Male Mice Sing Songs to Woo Their Mates

Story at-a-glance -

  • The songs change in tune from loud and complex during the “luring” phase to simpler and quieter during direct courtship
  • It’s also thought that ultrasonic vocalizations in mice may carry some similarities to human speech

By Dr. Becker

Scientists are uncovering increasingly fascinating details about the complex “languages” used by other species. Mice, for instance, use high-pitched sounds called “ultrasonic vocalizations,” which are normally undetectable to humans.

In the video above you can listen in as the researchers used special microphones to record male mice singing to woo their mates.1 The first part of the video shows a male mouse “singing” in response to smelling female urine.

The song is loud and complex, likely because he’s trying to lure her in. In the second part, a female mouse is placed next to the male. While he continues to sing, his song changes to a simpler, quieter song.

Study author Erich Jarvis, an associate professor of neurobiology at Duke University and a Howard Hughes Medical Institute investigator, explained:2

"We think this has something to do with the complex song being like a calling song, and then when he sees the female, he switches to a simpler song in order to save energy to chase and try to court her at the same time."
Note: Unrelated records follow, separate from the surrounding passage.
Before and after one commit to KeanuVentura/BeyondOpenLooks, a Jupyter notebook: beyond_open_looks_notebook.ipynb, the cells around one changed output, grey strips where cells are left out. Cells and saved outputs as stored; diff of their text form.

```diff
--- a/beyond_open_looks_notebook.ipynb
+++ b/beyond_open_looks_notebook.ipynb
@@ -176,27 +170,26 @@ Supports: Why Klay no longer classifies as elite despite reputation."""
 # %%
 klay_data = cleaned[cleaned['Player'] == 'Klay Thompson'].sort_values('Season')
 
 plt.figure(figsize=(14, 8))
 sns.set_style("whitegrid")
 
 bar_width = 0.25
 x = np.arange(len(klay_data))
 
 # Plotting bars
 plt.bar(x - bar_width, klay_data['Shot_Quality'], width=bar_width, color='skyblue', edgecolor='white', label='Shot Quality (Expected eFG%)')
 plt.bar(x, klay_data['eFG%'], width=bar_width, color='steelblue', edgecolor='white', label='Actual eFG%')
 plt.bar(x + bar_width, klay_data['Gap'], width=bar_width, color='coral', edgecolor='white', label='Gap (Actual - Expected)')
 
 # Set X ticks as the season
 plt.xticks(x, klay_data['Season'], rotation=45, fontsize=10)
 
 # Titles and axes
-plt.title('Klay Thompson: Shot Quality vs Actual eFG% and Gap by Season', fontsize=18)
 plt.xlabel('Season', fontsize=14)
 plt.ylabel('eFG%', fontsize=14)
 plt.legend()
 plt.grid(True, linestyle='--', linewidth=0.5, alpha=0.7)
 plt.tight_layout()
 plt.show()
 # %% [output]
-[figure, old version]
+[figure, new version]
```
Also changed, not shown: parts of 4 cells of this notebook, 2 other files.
Female Mice Respond Favorably to Male Mouse Calls

The female mice displayed varying reactions to the males’ songs. Most of them preferred listening to the more complex songs, and these distinctions give further validity that the songs carry meaning.

However, female mice don’t simply listen, they also respond with ultrasonic vocalizations of their own. For instance, both male and female mice are known to increase their vocalization rates during chases. It’s thought that a female’s participation in vocal communication may be a signal that she is receptive to the male’s advances.3

Interestingly, it’s also thought that ultrasonic vocalizations may carry some similarities to human speech. As reported in the journal Brain and Language:4

Recent neurobiology studies have demonstrated that the mouse USV [ultrasonic vocalizations] brain system includes motor cortex and striatal regions, and that the vocal motor cortex sends a direct sparse projection to the brainstem vocal motor nucleus ambiguous, a projection previously thought to be unique to humans among mammals.

… we suggest that… mice possess some of the traits associated with a capacity for limited vocal learning.”

The findings of the featured study might even be applicable to autism research in humans. As Discovery News reported:5

… the scientists plan to study how particular genes and brain areas play into the songs the mice are singing. If they can figure out to what degree mice can learn to modify their songs, they say, it could be helpful in the study of autism spectrum disorders, where social communication and brain circuitry that affects learned behavior are impacted.”

What Other Species Are Capable of Vocal Learning?

Most animals use sounds to communicate, but most are born with the knowledge of how to use them; it’s not a learned concept, per se. But research is uncovering that more animals than was previously expected may have some capacity for vocal learning – mice among them.

Killer whales also engage in vocal learning, a key aspect of language development, and will even learn to communicate with other species around which they’re raised, such as bottlenose dolphins.6

Bottlenose dolphins also engage in vocal learning and, unlike most other animals, develop their own vocal signature, or abstract “name,” early in life. This signature whistle sets each dolphin apart as an individual, and dolphins they are close to may mimic this whistle to essentially call them by name.

Birds also have unique vocal communications. A chickadee’s call, for instance, can reveal a warning about an imminent predator, along with clues as to the predator’s size and variety. Other animals in the forest eavesdrop on such calls, such that a squirrel’s warning call may save the life of a songbird – and vice versa.

Lyrebirds are also unique in their vocalizations, as they’re able to perfectly mimic the songs of other birds, plus koalas and dingoes – almost any sound in their environment. They have been recorded imitating a car’s engine, fire alarms, gunshots, dogs barking, babies crying, music, and even the human voice.

Mice Surprise Researchers with Their Vocal Similarities to Humans

As we discover more about the unique ways animals communicate, including vocal learning, it’s likely we’ll continue to uncover that humans are not the only ones with this complex ability.

Aside from humans, dolphins and songbirds, the fact that mice display this ability came as a surprise to researchers. Jarvis told Live Science:7

The mouse brain and behavior for vocal communication is not as primitive and as innate as myself and many other scientists have considered it to be… Mice have more similarities in their vocal communication with humans than other species like our closest relatives [chimpanzees].”